■ **WHAT YOU SHOULD DO**
The entries below are to be restated exactly, and their images are to be omitted.

**********

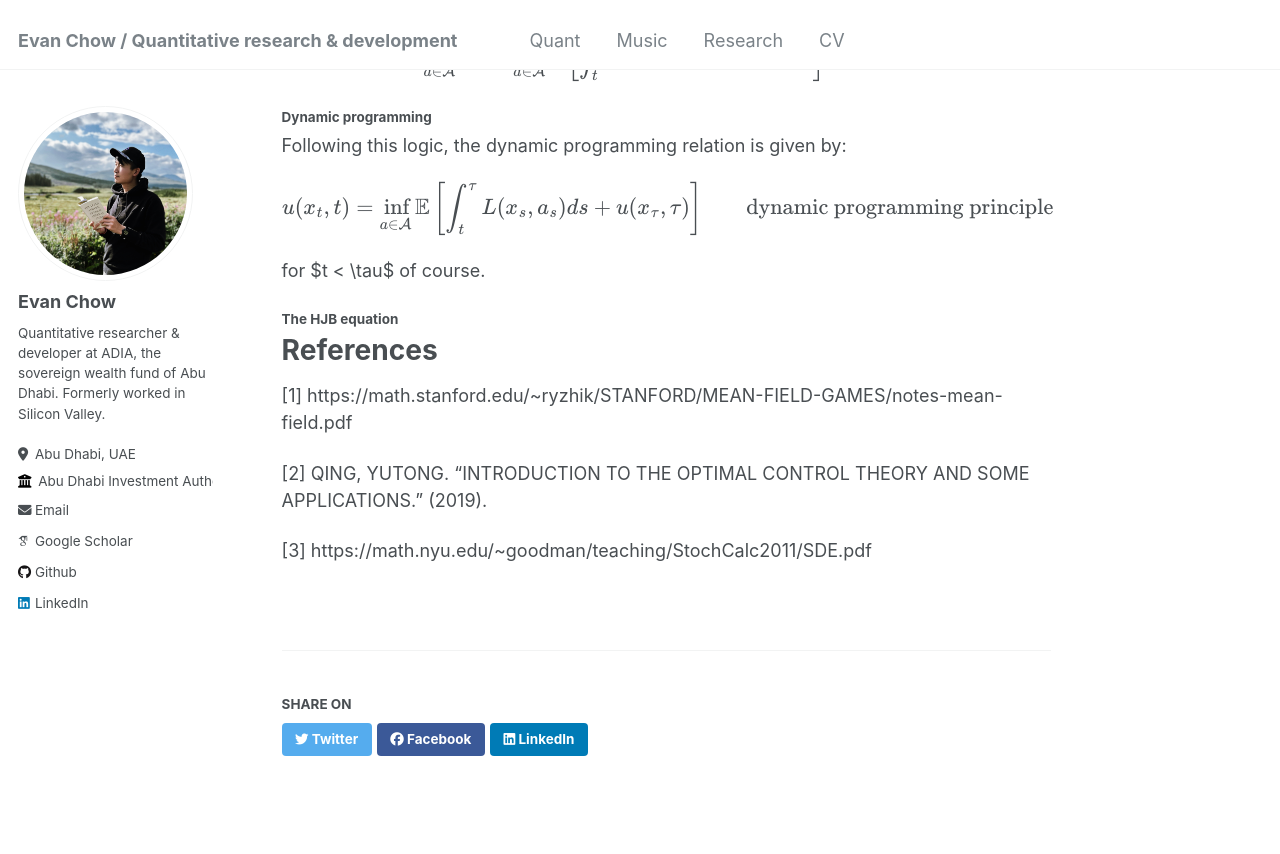
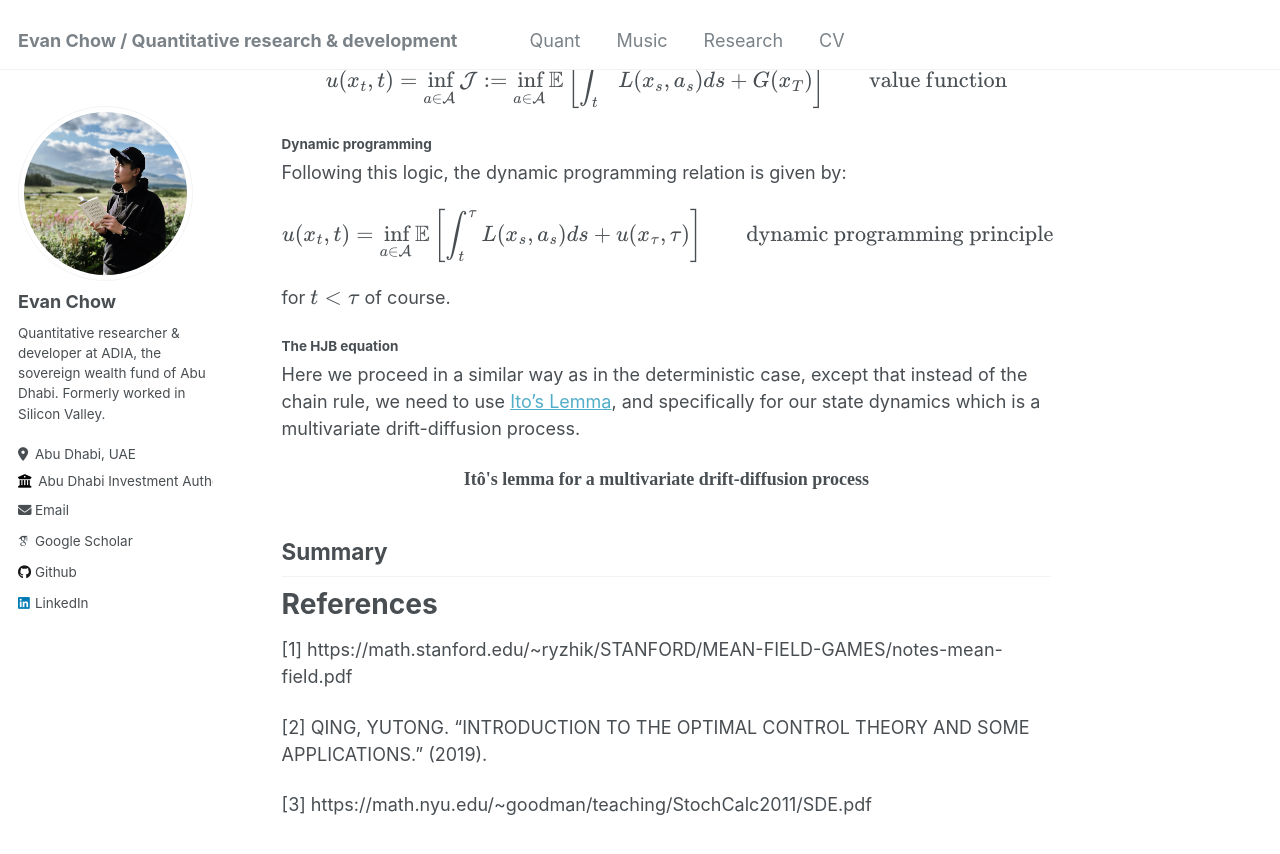
Before and after one commit to evnchw/evnchw.github.io, a Jekyll site: the page built from _quant/refresher_hjb.md, in a window 1280 px wide and 900 px high, scrolled down 6222 px. Shown: the top 854 px of the window. Built offline with Jekyll 4.4.1, drawn with Linux system fonts in a browser that asks for light colours; some web fonts are replaced; some of the changed text lies outside the part shown.

Commit message:
update top

```diff
--- a/_quant/refresher_hjb.md
+++ b/_quant/refresher_hjb.md
@@ -9,7 +9,7 @@
 This is a quick refresher on the basic formulation and ideas of Hamilton-Jacobi-Bellman in optimal control, including value functions and dynamic programming for both deterministic and stochastic formulations.
 
 - I prioritize intuition/readability linking to references where appropriate.
-- We will not go deeply into proofs here and may skip some parts for brevity.
+- We will focus on the key equations, not go too deeply into proofs and may skip some parts for brevity.
 - All feedback and corrections are welcome.
 
 Much of these notes and notation is adapted from [1], with additional notes from [2] and [3]. (We keep mean field game theory in mind for down the road.)
@@ -200,9 +200,16 @@
 \end{align}
 $$
 
-for $t < \tau$ of course.
+for $$t < \tau$$ of course.
 
 #### The HJB equation
+
+Here we proceed in a similar way as in the deterministic case, except that instead of the chain rule, we need to use [Ito's Lemma](https://en.wikipedia.org/wiki/It%C3%B4%27s_lemma), and specifically for our state dynamics which is a multivariate drift-diffusion process.
+
+<p style="text-align: center; font-weight: bold; font-family: Serif">Itô's lemma for a multivariate drift-diffusion process</p>
+
+
+## Summary
 
 # References
 
```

**********

■ **TASK ANSWER**
Before and after one commit to evnchw/evnchw.github.io, a Jekyll site: the page built from _quant/refresher_hjb.md, in a window 1280 px wide and 900 px high, scrolled down 6222 px. Shown: the top 854 px of the window. Built offline with Jekyll 4.4.1, drawn with Linux system fonts in a browser that asks for light colours; some web fonts are replaced; some of the changed text lies outside the part shown.

Commit message:
update top

```diff
--- a/_quant/refresher_hjb.md
+++ b/_quant/refresher_hjb.md
@@ -9,7 +9,7 @@
 This is a quick refresher on the basic formulation and ideas of Hamilton-Jacobi-Bellman in optimal control, including value functions and dynamic programming for both deterministic and stochastic formulations.
 
 - I prioritize intuition/readability linking to references where appropriate.
-- We will not go deeply into proofs here and may skip some parts for brevity.
+- We will focus on the key equations, not go too deeply into proofs and may skip some parts for brevity.
 - All feedback and corrections are welcome.
 
 Much of these notes and notation is adapted from [1], with additional notes from [2] and [3]. (We keep mean field game theory in mind for down the road.)
@@ -200,9 +200,16 @@
 \end{align}
 $$
 
-for $t < \tau$ of course.
+for $$t < \tau$$ of course.
 
 #### The HJB equation
+
+Here we proceed in a similar way as in the deterministic case, except that instead of the chain rule, we need to use [Ito's Lemma](https://en.wikipedia.org/wiki/It%C3%B4%27s_lemma), and specifically for our state dynamics which is a multivariate drift-diffusion process.
+
+<p style="text-align: center; font-weight: bold; font-family: Serif">Itô's lemma for a multivariate drift-diffusion process</p>
+
+
+## Summary
 
 # References
 
```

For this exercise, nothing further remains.